Problem
Copy every line below that has the word "context" in it.

Input data
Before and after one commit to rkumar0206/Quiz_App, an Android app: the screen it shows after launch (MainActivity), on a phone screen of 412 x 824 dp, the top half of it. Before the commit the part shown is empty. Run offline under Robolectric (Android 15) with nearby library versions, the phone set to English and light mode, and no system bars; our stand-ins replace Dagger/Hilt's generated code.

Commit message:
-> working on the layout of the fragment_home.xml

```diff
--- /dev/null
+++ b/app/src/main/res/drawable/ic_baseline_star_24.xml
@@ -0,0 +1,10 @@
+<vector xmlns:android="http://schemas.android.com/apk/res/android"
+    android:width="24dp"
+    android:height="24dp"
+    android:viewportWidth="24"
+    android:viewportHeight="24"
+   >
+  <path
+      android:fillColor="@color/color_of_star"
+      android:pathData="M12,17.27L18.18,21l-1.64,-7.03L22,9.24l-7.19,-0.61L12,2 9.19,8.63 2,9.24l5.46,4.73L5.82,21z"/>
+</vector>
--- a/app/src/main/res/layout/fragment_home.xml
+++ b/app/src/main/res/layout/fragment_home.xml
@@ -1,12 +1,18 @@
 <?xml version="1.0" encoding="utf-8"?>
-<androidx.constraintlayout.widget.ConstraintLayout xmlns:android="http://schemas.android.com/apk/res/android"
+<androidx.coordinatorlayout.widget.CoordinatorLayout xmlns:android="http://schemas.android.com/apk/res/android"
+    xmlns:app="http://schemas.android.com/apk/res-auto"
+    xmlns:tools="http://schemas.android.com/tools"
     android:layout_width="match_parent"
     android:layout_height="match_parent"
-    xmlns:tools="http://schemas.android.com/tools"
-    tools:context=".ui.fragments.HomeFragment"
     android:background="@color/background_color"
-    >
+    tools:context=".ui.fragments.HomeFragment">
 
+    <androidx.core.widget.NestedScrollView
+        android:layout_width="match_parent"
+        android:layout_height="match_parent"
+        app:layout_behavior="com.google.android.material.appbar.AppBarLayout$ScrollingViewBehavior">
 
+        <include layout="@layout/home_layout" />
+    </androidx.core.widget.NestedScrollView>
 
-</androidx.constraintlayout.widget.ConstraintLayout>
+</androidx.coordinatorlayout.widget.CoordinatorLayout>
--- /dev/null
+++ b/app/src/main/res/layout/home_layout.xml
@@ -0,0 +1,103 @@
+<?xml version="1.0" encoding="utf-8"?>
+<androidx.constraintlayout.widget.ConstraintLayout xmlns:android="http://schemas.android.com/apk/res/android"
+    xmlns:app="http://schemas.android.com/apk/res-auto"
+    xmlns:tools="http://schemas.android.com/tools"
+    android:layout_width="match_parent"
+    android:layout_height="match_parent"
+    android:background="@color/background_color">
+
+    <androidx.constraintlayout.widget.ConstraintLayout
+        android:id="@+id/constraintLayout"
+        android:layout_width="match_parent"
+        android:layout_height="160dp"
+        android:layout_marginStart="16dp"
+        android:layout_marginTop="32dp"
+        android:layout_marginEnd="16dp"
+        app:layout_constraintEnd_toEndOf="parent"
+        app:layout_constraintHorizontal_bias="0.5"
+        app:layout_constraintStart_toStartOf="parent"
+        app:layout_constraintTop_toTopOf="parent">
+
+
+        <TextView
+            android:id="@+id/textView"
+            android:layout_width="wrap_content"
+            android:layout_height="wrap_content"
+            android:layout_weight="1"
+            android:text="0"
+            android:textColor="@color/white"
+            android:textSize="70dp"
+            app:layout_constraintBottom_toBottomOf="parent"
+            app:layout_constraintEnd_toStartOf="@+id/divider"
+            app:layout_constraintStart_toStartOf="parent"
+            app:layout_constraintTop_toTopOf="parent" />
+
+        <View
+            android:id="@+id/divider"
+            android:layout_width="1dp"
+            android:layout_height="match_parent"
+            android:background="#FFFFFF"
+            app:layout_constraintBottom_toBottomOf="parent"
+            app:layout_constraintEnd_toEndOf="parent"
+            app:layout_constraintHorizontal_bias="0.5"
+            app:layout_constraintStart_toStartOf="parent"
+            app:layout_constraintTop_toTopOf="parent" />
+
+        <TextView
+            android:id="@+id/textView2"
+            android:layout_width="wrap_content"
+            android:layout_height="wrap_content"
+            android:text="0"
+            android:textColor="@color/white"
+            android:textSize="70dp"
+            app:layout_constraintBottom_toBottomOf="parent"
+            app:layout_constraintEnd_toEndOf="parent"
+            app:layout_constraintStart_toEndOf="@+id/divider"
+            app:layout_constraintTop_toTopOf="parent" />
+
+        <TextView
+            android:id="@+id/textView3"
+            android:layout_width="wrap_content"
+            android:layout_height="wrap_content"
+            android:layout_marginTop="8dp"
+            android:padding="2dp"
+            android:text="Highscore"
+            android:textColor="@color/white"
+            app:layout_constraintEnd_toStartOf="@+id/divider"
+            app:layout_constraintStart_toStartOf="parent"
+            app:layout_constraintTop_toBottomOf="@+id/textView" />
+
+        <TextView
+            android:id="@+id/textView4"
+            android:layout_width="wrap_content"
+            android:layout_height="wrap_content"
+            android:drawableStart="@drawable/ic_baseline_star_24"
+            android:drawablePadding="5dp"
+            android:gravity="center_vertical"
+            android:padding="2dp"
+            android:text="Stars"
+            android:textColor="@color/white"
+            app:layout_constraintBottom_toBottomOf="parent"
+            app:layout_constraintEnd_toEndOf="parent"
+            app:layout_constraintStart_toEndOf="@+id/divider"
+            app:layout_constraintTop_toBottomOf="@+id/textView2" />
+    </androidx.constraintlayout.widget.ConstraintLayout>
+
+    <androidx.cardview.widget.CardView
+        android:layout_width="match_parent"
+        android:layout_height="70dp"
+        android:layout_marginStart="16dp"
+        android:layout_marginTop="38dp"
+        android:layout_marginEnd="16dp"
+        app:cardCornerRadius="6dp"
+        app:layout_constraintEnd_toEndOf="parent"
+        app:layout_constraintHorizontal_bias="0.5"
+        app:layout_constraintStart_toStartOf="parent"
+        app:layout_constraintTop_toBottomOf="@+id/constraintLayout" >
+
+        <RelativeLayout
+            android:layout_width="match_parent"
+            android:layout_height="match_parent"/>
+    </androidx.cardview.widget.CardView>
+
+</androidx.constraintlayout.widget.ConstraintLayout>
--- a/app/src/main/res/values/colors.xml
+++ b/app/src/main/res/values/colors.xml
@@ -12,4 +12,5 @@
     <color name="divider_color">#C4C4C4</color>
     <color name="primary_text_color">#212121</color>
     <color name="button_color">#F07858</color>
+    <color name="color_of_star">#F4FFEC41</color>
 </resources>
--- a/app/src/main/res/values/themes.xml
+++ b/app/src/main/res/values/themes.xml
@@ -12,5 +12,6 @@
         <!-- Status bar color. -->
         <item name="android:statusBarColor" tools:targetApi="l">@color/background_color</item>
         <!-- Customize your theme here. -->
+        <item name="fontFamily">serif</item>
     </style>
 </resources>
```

Exercise answer
-    tools:context=".ui.fragments.HomeFragment"
+    tools:context=".ui.fragments.HomeFragment">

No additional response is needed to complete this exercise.